[Stored data]
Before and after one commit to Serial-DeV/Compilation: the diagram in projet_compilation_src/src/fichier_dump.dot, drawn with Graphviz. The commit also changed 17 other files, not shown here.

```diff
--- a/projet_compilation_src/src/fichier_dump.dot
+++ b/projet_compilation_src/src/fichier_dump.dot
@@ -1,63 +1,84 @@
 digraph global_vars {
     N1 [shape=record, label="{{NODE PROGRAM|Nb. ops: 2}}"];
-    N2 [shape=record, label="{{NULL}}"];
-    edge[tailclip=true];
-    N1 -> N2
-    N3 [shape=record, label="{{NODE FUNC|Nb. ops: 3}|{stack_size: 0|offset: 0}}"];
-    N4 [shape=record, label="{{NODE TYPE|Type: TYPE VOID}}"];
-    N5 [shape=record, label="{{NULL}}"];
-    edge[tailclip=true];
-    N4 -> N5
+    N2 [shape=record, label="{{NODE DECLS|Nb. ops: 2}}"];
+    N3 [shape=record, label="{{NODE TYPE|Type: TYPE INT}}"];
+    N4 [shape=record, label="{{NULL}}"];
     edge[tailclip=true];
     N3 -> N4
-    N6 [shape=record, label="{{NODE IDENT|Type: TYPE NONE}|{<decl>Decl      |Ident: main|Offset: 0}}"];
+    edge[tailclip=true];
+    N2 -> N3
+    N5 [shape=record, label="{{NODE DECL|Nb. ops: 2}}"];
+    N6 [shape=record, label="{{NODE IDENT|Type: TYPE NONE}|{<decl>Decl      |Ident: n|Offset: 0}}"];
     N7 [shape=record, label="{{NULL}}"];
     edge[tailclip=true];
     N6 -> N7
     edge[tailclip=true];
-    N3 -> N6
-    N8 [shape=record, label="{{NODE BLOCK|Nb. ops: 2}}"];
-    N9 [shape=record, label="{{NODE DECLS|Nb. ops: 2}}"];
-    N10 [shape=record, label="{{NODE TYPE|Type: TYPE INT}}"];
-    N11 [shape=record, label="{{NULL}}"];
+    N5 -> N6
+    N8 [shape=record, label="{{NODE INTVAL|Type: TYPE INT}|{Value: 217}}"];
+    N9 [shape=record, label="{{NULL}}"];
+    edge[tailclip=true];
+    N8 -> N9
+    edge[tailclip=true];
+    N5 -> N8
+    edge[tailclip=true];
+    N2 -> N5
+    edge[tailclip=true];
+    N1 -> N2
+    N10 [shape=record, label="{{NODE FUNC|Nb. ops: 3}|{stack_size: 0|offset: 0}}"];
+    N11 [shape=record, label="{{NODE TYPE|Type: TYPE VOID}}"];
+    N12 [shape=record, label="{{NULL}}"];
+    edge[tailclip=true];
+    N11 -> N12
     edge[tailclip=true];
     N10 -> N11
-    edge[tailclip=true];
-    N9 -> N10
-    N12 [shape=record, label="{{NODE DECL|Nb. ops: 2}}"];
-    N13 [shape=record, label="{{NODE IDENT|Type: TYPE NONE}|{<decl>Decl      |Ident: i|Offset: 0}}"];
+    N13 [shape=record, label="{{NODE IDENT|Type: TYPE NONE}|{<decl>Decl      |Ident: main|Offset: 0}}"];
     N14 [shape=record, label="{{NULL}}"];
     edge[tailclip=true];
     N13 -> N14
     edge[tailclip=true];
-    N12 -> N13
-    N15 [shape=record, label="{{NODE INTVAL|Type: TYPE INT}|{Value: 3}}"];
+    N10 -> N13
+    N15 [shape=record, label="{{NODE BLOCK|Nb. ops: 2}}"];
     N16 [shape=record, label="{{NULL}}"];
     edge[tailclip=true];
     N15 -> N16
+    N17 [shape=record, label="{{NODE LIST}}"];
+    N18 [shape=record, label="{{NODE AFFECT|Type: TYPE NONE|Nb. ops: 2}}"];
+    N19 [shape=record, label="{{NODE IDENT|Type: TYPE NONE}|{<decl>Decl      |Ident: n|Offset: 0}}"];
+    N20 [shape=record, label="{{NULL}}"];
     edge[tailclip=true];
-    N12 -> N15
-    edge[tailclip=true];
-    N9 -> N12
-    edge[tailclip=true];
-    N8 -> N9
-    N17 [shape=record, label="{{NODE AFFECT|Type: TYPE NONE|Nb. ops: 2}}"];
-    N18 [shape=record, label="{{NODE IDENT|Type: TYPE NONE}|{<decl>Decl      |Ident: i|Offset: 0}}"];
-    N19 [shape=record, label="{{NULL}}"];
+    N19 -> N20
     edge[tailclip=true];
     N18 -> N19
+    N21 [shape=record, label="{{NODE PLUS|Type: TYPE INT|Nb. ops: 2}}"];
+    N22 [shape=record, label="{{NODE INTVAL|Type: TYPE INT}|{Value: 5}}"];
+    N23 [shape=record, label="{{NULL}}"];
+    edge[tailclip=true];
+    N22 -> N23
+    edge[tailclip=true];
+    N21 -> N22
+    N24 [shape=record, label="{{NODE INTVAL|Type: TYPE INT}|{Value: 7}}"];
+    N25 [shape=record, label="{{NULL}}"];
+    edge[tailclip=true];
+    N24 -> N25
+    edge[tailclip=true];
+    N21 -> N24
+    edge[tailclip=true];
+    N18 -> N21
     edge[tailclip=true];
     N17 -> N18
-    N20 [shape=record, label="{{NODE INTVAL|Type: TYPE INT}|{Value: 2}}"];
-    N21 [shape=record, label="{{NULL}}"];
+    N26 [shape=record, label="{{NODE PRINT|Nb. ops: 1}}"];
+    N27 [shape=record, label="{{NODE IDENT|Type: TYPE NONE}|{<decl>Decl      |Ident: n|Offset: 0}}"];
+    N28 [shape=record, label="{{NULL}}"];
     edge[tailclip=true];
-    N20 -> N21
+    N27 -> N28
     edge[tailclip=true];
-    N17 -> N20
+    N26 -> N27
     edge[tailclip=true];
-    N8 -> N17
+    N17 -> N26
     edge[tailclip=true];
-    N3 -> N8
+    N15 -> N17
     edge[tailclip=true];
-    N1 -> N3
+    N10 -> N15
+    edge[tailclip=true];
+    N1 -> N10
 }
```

**Problem details:**
The reply should consist of one number, the count of lines above with the string "FUNC" in them.

**Written response:**
2